Bottom Line: Mitochondrial dysfunction and oxidative stress are critical factors in the pathogenesis of age-dependent neurodegenerative diseases.PGC-1α, a master regulator of mitochondrial biogenesis and cellular antioxidant defense, has emerged as a possible therapeutic target for Parkinson's disease, with important roles in the function and survival of dopaminergic neurons in the substantia nigra.The objective of this study is to determine if the loss of PGC-1α activity contributes to α-synuclein-induced degeneration.

View Article: PubMed Central - PubMed

ABSTRACT

Introduction: Mitochondrial dysfunction and oxidative stress are critical factors in the pathogenesis of age-dependent neurodegenerative diseases. PGC-1α, a master regulator of mitochondrial biogenesis and cellular antioxidant defense, has emerged as a possible therapeutic target for Parkinson's disease, with important roles in the function and survival of dopaminergic neurons in the substantia nigra. The objective of this study is to determine if the loss of PGC-1α activity contributes to α-synuclein-induced degeneration.

Results: We explore the vulnerability of PGC-1α mice to the accumulation of human α-synuclein in nigral neurons, and assess the neuroprotective effect of AAV-mediated PGC-1α expression in this experimental model.

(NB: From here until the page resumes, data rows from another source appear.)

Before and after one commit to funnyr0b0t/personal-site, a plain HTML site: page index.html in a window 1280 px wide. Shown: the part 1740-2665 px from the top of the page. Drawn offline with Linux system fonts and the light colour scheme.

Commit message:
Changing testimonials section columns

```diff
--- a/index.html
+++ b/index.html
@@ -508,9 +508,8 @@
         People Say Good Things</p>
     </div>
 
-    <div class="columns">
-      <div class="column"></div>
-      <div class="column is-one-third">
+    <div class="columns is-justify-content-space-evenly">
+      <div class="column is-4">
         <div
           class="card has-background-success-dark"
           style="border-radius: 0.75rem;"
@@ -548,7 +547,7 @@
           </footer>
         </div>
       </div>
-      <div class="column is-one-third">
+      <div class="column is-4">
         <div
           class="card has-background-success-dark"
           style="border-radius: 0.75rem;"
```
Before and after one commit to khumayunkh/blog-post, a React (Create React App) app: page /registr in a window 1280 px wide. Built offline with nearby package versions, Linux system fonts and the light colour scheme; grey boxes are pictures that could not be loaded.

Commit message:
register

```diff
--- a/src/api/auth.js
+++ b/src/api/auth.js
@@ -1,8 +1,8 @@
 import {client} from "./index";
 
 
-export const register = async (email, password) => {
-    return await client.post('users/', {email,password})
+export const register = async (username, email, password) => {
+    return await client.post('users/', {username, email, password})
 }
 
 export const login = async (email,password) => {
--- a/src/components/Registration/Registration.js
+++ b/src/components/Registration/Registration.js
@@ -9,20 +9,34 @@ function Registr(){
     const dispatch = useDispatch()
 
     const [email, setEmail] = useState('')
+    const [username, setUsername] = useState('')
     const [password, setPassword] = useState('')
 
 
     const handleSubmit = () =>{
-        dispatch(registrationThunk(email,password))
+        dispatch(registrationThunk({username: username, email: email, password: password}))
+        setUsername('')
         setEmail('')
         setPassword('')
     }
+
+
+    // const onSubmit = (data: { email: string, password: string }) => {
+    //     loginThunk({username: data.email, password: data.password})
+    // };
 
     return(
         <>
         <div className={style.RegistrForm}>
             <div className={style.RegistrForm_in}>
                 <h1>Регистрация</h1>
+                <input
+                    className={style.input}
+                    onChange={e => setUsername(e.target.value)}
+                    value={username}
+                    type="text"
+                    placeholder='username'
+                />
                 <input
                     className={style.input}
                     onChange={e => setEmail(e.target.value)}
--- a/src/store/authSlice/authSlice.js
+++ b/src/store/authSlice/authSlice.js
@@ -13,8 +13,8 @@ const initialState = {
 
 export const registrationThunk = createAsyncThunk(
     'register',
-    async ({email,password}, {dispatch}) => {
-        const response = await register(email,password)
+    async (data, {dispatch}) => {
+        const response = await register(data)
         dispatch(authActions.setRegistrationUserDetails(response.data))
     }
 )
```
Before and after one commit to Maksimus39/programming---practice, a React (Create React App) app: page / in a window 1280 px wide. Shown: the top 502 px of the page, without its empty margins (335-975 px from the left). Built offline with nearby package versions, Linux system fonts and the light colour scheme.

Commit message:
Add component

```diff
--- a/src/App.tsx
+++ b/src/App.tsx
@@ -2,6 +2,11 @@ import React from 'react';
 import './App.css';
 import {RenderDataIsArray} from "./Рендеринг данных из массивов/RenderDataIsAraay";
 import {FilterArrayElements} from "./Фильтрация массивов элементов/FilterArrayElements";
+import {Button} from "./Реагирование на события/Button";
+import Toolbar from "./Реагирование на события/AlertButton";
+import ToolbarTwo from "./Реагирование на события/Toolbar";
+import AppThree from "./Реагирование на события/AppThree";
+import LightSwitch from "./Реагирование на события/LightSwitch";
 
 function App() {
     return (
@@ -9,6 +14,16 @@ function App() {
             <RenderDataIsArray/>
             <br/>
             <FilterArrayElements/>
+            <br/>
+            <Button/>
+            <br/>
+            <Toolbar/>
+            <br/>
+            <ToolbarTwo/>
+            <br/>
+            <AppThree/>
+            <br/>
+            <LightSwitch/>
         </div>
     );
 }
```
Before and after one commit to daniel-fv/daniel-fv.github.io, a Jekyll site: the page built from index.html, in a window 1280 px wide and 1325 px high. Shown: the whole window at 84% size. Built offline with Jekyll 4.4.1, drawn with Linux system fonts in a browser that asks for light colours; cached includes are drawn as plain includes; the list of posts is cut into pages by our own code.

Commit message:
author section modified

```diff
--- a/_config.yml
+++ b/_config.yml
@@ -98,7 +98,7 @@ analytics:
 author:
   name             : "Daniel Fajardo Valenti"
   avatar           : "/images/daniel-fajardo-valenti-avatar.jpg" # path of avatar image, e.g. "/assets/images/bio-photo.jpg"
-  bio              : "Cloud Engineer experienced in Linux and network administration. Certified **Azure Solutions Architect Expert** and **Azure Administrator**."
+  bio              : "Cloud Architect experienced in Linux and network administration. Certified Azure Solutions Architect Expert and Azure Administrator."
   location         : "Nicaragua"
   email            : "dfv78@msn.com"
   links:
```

Using neuronal cultures derived from these mice, mitochondrial respiration and production of reactive oxygen species are assessed in conditions of human α-synuclein overexpression. We find ultrastructural evidence for abnormal mitochondria and fragmented endoplasmic reticulum in the nigral dopaminergic neurons of PGC-1α mice. Furthermore, PGC-1α nigral neurons are more prone to degenerate following overexpression of human α-synuclein, an effect more apparent in male mice. PGC-1α overexpression restores mitochondrial morphology, oxidative stress detoxification and basal respiration, which is consistent with the observed neuroprotection against α-synuclein toxicity in male PGC-1α mice.

Conclusions: Altogether, our results highlight an important role for PGC-1α in controlling the mitochondrial function of nigral neurons accumulating α-synuclein, which may be critical for gender-dependent vulnerability to Parkinson's disease.

Show MeSH
Related in: MedlinePlus